Touching the soil will let you know whether your plant needs water or not; if it still feels damp, it’s generally best to wait a few more days.
Always keep temperatures stable
It is also a good idea to keep your Asparagus densiflorus at a stable temperature (especially if it is kept indoors!). At GreenShack, we generally recommend staying in the 65 and 85 degrees F range. Of course, do not place your Asparagus densiflorus near a source of hot (or cold) air such as A/C units, radiators or the like.
Keep your Foxtail fern Dust-Free
This one concerns indoor plants, just like on your furniture, dust is also deposited on the leaves of your indoor plants, the problem is that it can prevent them from receiving the necessary light, this would slow down (or even stop) the photosynthesis process, and eventually, they would lose their colors.
For your Foxtail fern, this would be a true descent into hell, and it would also appease the pests.

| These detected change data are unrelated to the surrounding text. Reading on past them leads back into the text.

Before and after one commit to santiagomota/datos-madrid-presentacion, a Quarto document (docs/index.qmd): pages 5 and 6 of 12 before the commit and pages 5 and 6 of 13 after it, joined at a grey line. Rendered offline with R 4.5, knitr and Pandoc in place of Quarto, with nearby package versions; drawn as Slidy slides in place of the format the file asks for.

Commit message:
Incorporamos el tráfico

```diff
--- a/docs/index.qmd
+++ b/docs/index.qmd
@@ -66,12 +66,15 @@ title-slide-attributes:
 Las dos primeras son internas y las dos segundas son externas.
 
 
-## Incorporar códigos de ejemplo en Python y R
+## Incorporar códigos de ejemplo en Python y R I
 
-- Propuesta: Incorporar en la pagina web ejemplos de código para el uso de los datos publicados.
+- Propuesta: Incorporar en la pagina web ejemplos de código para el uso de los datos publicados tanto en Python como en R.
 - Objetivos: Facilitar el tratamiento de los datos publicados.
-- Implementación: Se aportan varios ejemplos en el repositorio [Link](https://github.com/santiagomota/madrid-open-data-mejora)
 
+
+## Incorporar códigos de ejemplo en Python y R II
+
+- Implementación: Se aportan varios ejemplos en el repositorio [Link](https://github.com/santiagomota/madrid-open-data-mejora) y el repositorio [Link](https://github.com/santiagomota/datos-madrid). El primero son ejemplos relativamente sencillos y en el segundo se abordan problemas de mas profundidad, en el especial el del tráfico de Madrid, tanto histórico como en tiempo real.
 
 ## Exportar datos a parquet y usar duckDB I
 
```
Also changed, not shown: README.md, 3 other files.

To remove the dust, gently rub the plant’s leaves with a microfiber cloth. Dust can be removed more easily with a damp cloth, but stay away from corrosive substances like rubbing alcohol!
Keep drainage in mind
If you have a tendency to overwater, you need to keep an eye on your drainage, we advise you to opt for a pot with drainage holes if it is not already the case and a saucer.
You can add volcanic rocks (or any other pebbles with holes) to the bottom of your pot in the interim if your pots don’t already have holes in them. This will help to form a channel so that the water doesn’t pool there for too long (preventing the rot of the roots!).